This morning the Supreme Court handed down its most anticipated decision of the term.Burwell, Secretary of Health and Human Services, et al. v. Hobby Lobby Stores, et al. dealt with the application of the Religious Freedom Restoration Act (RFRA) to the contraceptive mandate established under regulations promulgated by HHS under the Affordable Care Act (ACA).
The Supreme Court’s decision that closely-held corporations could not be compelled to provide contraceptives to their employees against the corporation’s religious beliefs may have far-reaching impacts on access to birth control, and could open the door for a wide range of corporate claims to religious exemptions. It also deals a symbolic blow to the ACA in the run-up to the contentious mid-term elections. This post summarizes the decision and its context. Watch the O’Neill Institute Blog this week for further analysis of the decision.
Hobby Lobby in Context
The ACA mandates that all employers with more than 50 full-time employees offer health insurance to these workers or pay a tax penalty. As part of this mandate, HHS established rules defining the basic package of services that must be provided as part of employer-provided health insurance. A required element of that package is coverage without any co-pay for all FDA-approved contraceptive devices, including intrauterine devices (IUDs) and emergency contraceptives (e.g. Plan B).
As a part of the regulations, HHS recognized the concern among some religious people, who believe IUDs and emergency contraceptives can prevent a fertilized egg from attaching to the uterus–constituting an abortion. (As an aside, a growing body of scientific evidence calls into question this supposed abortifacient effect). As a result, HHS created an accommodation for religious non-profit entities that allows them to continue to provide health insurance whilst opting out of the requirement to cover contraception. In these cases, they need merely notify HHS which has decided to provide contraceptive coverage to employees of these non-profits, thereby ensuring comprehensive coverage to all women.
For-profit corporations, however, were granted no such accommodation. Hobby Lobby (along with Conestoga Woods Specialities and Mardel) are closely held corporations (essentially single-family owned and not publicly traded) whose Christian owners believe that providing potentially abortifacient forms of contraception violates their religious liberty, forcing them to choose between running their businesses and adhering to their religious beliefs.

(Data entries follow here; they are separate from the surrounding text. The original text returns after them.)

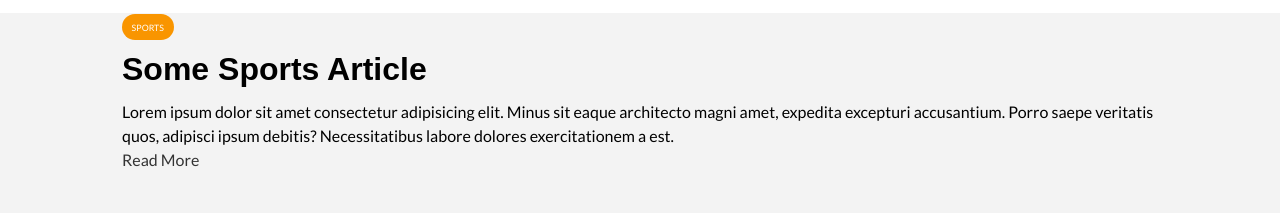
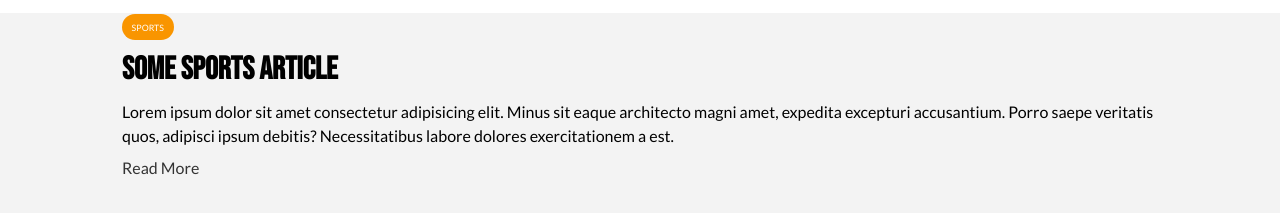
Before and after one commit to sheronimo/practice-newsgrid_website, a plain HTML site: page index.html in a window 1280 px wide. Shown: the part 61-274 px from the top of the page. Drawn offline with Linux system fonts and the light colour scheme.

Commit message:
global styling tweaks

```diff
--- a/css/style.css
+++ b/css/style.css
@@ -54,9 +54,14 @@ h3,
 h4,
 h5,
 h6 {
-	font-family: "Anton", sans-serif;
+	font-family: "Bebas Neue", cursive;
 	margin-bottom: 0.55rem;
 	line-height: 1.3;
+	text-transform: uppercase;
+}
+
+p {
+	margin: 0.5rem 0;
 }
 
 /* GLOBAL */
```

The core of the case turned on whether for-profit corporations could be considered “persons” under RFRA. The Supreme Court ruled that, at least in the case of closely held corporations, they could. (With more than 50% of workers employed by “closely-held” corporations, this limitation leaves an enormous potential range of exemption). Because such closely held corporations are directly controlled by their owners, the corporation can hold the religious beliefs of the owners. Moreover, the Court found that for-profit status doesn’t inherently mean that the companies have no interest other than profit, noting that corporations frequently engage in non-profit motivated activities such as charitable work.
Once the Court determined that corporations like Hobby Lobby were “persons” under RFRA, it turned next to the analysis of whether the ACA’s Contraceptive Mandate constitutes a substantial burden on the exercise of freedom of religion. At no point was there any challenge to the sincerity of the beliefs at issue in this case (this despite the fact that until 2012, Hobby Lobby covered the very emergency contraceptives that it objects to in this case). As a result, the court found that the mandate does impose a substantial burden by requiring religious employers to choose between engaging in conduct that they believe violates their religion, facing a substantial financial penalty, or foregoing the benefits of incorporation.
Having found a substantial burden, the mandate could have survived on the grounds that it was the least restrictive means to achieve the legitimate government interest. The Court decided that it was not. While making clear that ensuring that women had cost-free access to the full range of contraception approved by the FDA was a legitimate government interest, the Court used the accommodation provided to religious non-profits to illustrate why the mandate was not the least restrictive alternative. In particular, the Court emphasized that the non-profit accommodation could simply be extended to for-profit corporations who desire to opt-out of contraceptive coverage due to the sincere religious beliefs of the corporation’s owners.
The Court did attempt to limit the impact of its argument, but without providing much reasoning or guidance. Without additional argument, the decision states that it does not extend to any other religious objection to employer mandates (e.g. blood transfusions, vaccinations, etc.) for which other arguments may apply.
The majority decision was written by Alito joined by Roberts, Scalia, Kennedy, and Thomas. Kennedy filed a separate concurrence. Ginsburg filed a dissent with Sotomayor in which Breyer and Kagan joined in part. The full opinion is available here.
Signup for our mailing list and stay up to date on the latest happenings at The O’Neill Institute
Or sign up for our RSS Feed
The views reflected in this blog are those of the individual authors and do not necessarily represent those of the O’Neill Institute for National and Global Health Law or Georgetown University. This blog is solely informational in nature, and not intended as a substitute for competent legal advice from a licensed and retained attorney in your state or country.